#### Material for this task
===
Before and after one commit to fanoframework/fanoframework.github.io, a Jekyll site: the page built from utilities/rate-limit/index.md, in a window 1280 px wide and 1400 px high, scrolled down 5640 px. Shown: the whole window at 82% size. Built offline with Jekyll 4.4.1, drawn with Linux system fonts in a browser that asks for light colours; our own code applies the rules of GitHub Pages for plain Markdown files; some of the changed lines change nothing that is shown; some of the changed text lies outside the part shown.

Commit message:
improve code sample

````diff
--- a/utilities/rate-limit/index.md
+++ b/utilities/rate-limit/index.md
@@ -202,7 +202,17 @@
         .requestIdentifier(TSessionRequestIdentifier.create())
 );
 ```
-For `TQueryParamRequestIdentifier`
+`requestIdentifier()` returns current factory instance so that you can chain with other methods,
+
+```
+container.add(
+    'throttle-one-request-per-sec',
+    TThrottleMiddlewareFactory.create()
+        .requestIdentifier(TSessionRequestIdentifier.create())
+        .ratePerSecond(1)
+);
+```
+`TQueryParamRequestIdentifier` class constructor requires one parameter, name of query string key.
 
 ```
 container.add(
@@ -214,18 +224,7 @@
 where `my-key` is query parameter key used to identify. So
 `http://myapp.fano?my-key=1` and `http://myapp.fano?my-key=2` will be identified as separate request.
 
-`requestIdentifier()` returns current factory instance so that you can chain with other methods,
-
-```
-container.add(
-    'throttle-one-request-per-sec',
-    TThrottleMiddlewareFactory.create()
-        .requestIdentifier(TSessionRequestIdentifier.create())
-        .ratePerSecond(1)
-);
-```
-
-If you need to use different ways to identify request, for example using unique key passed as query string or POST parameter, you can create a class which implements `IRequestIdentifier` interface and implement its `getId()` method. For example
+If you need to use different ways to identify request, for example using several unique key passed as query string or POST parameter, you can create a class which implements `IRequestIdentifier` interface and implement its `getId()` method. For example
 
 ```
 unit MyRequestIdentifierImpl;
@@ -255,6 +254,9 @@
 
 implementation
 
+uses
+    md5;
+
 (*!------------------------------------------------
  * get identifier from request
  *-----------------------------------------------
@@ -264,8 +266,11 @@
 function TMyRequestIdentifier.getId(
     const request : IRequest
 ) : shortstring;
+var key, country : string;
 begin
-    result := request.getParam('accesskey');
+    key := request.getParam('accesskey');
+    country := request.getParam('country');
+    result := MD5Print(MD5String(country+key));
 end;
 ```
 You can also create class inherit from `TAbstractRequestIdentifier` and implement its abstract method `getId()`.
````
===
#### Task brief
Among the entries, how many lines contain the word "that"? Give the number alone.

#### Task output
3